This is not a complete list of side effects and others may occur. Call your doctor for medical advice about side effects. You may report side effects to FDA at 1-800-FDA-1088.

What other drugs will affect Xyrem?

Using Xyrem with other drugs that make you drowsy or slow your breathing can cause dangerous side effects or death. Ask your doctor before using opioid medication, a sleeping pill, a muscle relaxer, or medicine for anxiety or seizures.

Your doctor may need to change your treatment plan if you need to use any of these other medicines.

Other drugs may interact with sodium oxybate, including prescription and over-the-counter medicines, vitamins, and herbal products. Tell your doctor about all your current medicines and any medicine you start or stop using.

Popular FAQ

Yes, Xyrem may show up on a drug test if the test is screening for GHB (gamma-hydroxybutyrate), also known as the date-rape drug because Xyrem is the sodium salt of GHB. Xyrem may turn a test for GHB positive if the test is conducted within 7 or 8 days of taking Xyrem. However, most drug tests used by employers do not screen for GHB. They mainly look for other drugs that are commonly misused such as amphetamines, benzodiazepines, barbiturates, opioids, cocaine, and marijuana. Continue reading

Xyrem (sodium oxybate), which is used to treat cataplexy or excessive daytime sleepiness (EDS) in patients 7 years of age and older with narcolepsy, can cause weight loss.

Weight loss is reported to be an adverse reaction associated with Xyrem treatment, but it is also seen as a beneficial effect of the drug because narcolepsy is linked to weight gain and obesity.

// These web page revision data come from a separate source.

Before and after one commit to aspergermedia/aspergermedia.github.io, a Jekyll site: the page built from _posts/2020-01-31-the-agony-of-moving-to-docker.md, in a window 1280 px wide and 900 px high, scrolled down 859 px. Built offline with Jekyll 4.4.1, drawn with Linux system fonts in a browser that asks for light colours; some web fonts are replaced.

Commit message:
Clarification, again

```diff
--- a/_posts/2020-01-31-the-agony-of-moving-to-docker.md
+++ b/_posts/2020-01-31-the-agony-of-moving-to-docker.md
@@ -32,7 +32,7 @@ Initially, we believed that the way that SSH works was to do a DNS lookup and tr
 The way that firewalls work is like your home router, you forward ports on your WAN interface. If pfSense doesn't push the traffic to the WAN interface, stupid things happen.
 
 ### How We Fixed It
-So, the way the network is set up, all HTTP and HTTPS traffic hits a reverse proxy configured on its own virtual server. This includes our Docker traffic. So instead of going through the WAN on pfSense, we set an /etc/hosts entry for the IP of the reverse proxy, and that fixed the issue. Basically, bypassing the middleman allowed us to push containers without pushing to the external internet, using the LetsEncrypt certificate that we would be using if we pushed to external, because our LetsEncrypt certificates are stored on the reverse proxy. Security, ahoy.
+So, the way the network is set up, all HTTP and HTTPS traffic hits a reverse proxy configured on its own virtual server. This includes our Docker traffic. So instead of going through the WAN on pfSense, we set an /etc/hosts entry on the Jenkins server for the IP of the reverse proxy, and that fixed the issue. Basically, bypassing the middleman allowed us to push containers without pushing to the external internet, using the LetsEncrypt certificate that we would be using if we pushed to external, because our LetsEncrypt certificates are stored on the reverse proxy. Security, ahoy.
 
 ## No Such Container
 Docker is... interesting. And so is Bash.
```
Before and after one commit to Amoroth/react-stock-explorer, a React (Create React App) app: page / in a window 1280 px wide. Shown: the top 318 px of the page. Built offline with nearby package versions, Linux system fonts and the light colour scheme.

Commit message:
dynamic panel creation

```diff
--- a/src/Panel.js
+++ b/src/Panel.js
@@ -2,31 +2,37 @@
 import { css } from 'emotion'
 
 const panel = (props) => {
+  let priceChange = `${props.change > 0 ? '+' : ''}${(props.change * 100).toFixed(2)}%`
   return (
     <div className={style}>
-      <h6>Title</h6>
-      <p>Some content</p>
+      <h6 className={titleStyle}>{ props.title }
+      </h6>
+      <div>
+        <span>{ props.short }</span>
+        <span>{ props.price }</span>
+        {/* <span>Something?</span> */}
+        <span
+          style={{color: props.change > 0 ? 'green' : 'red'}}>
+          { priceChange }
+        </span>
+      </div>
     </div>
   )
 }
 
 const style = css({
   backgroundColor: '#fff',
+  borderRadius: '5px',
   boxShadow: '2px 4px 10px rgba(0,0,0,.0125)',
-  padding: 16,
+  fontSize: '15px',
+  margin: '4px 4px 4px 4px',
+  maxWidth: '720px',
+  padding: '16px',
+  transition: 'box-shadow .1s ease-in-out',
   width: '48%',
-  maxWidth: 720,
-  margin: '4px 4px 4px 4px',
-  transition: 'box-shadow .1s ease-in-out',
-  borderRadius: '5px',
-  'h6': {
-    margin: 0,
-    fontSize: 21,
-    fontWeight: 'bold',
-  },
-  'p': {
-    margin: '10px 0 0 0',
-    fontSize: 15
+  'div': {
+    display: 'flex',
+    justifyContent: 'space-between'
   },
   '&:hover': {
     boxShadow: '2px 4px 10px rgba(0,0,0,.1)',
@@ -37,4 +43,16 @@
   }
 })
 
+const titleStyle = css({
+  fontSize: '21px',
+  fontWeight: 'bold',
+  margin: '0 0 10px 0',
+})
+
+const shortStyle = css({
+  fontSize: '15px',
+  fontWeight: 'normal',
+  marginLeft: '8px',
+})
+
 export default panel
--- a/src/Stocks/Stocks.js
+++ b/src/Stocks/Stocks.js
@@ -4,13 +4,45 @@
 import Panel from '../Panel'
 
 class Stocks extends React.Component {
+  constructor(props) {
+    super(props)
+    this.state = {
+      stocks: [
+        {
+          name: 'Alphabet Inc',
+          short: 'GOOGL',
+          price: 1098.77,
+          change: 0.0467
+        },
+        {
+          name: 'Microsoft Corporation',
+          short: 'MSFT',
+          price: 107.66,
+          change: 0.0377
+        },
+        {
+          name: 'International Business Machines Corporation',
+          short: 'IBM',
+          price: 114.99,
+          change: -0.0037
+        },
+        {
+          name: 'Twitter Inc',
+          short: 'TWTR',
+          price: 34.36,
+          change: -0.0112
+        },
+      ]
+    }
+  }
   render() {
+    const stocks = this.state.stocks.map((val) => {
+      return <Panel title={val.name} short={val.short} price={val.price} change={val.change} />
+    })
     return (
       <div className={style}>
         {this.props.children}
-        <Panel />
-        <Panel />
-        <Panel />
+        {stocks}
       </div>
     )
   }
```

Continue reading

More FAQ

View more FAQ

References

  1. Xyrem Product Label

Further information

Remember, keep this and all other medicines out of the reach of children, never share your medicines with others, and use Xyrem only for the indication prescribed.

Always consult your healthcare provider to ensure the information displayed on this page applies to your personal circumstances.